What is BMI and why does your physician monitor it?
Catherine McNeal, MD, PhD, Internist, Pediatrician and specialist in lipid disorders, explains BMI and discusses why it’s important.
Every little bit you can lower your BMI is a step toward improving your health and lowering your risk of developing the diseases associated with obesity.
BMI is your body mass index, which is your weight in kilograms (kg) divided by your height in meters squared (m2).
“The BMI is a way to adjust your weight for your height. A short person will have a lower weight than a tall person, but he may have the same BMI,” explains Dr. McNeal.
BMI is a measure used by the medical community to define normal and abnormal weight adjusted for height. The definitions are:
- Underweight: Below 18.5 kg/m2
- Normal: 18.5 – 24.9 kg/m2
- Overweight: 25.0 – 29.9 kg/m2
- Obese: 30.0 – 39.9 kg/m2
- Morbidly obese: 40.0+ kg/m2
According to the Centers of Disease Control, of U.S. adults:
- More than two-thirds are overweight
- More than one-third are obese
- 4.7 percent are morbidly obese
Normal and abnormal BMI values, Dr. McNeal says, are defined differently in children because they are growing and because BMI is different in boys and girls. Consequently, normal and abnormal values in children are based on percentile values — that is, how they compare with other children their age and gender. Please see our blog on BMI in children.
BMI as a Predictor of Health Risk
The higher your BMI is the greater the risk is that you might develop other health-related problems.
A BMI higher than 25 kg/m2 can increase the likelihood that you may develop a number of problems, including type 2 diabetes mellitus, high blood pressure and an abnormal amount of fat in the blood. Each of these “risk factors” can increase the chance of developing cardiovascular disease (heart problems and stroke, for example) and/or other serious health issues, says Dr. McNeal.
Tracking BMI is a way of monitoring your risk quickly and easily.
A BMI in excess of 25 kg/m2, according to the CDC, can put you at greater risk of:
- Heart disease
- High blood pressure
- Problems with blood sugar ranging from an impaired fasting blood sugar (i.e., a fasting blood sugar above 100 mg/dL but below 126 mg/dL) to type 2 diabetes mellitus (a fasting blood sugar above 126 mg/dL on at least two separate occasions)

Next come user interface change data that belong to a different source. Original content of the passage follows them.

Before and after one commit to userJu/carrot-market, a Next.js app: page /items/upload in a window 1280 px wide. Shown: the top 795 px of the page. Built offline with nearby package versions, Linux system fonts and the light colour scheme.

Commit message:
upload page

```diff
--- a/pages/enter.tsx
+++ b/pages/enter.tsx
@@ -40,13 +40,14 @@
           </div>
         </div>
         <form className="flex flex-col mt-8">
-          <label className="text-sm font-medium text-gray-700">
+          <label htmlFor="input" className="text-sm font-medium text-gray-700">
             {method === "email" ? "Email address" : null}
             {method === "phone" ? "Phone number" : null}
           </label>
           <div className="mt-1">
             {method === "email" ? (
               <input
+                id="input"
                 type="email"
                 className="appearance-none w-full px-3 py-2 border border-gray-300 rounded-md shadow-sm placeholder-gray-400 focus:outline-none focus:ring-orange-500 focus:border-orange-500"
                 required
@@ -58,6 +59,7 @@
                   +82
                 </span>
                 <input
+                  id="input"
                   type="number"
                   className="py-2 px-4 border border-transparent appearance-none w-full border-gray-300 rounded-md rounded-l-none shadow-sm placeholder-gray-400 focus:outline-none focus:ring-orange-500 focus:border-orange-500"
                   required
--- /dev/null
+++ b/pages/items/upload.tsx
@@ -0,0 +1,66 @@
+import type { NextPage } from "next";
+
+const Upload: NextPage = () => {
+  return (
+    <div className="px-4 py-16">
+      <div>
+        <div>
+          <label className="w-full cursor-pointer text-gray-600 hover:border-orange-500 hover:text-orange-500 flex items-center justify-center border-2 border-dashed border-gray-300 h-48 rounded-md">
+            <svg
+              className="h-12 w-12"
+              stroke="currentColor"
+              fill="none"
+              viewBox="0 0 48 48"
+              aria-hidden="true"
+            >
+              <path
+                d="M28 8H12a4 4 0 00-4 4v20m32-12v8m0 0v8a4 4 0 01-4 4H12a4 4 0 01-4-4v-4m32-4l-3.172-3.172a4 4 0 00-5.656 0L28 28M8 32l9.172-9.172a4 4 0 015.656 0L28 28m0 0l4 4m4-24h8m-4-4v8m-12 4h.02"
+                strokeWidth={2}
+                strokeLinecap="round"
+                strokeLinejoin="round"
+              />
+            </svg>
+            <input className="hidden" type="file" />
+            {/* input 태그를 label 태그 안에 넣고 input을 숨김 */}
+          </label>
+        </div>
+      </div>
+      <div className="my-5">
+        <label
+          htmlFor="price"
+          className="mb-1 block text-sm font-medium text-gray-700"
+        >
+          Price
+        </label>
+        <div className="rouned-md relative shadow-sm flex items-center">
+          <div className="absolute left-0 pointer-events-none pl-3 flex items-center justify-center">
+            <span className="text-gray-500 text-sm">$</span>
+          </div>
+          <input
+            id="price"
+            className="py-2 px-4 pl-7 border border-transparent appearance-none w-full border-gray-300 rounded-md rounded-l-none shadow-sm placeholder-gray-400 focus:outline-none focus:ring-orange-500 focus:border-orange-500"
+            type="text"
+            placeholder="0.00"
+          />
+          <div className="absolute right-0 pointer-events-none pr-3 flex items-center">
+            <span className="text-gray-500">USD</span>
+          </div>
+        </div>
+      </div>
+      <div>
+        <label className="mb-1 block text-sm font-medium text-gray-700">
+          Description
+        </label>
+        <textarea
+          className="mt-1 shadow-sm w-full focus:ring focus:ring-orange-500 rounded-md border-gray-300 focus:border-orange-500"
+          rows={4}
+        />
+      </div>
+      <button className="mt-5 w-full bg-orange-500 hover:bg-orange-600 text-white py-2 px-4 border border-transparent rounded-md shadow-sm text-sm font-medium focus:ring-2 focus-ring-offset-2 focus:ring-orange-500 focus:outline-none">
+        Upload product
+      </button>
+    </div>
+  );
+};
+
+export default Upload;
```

- Low HDL cholesterol and high triglycerides
- Early degenerative arthritis – from the increased weight stress on bones over time
- Polycystic ovarian disease
- Sleep apnea
- Certain cancers, such as breast and colon
- Difficulty with pregnancy
What to Do?
Every little bit you can lower your BMI, Dr. McNeal says, is a step toward improving your health and lowering your risk of developing the diseases associated with obesity.
“Not getting overweight in the first place is probably the easiest way. But if you are overweight,” Dr. McNeal says, “at least trying to make sure you don’t continue to gain extra weight is the next best thing. Optimally and probably over an extended time gradual weight loss to reach a normal BMI will help to ensure better health as a person ages.”
Dr. McNeal’s advice: “Find some small thing that you can change and start there. For example, a 30-minute walk at a normal walking pace probably burns off only the amount of calories in a slice of bread — about 100 calories. Although this is only equal to about 1/35th of a pound, done consistently over time, this change can add up to a measurable loss in weight. Consistent exercise can also help to prevent loss of muscle mass or may even gradually increase muscle mass (depending on the type of activity), which well help to lose weight.”
Dr. McNeal suggests beginning with a slightly smaller portion sizes, eating fruit instead of drinking juice, reducing or eliminating other sugared beverages, and eating out less frequently or sharing an order when you do eat out.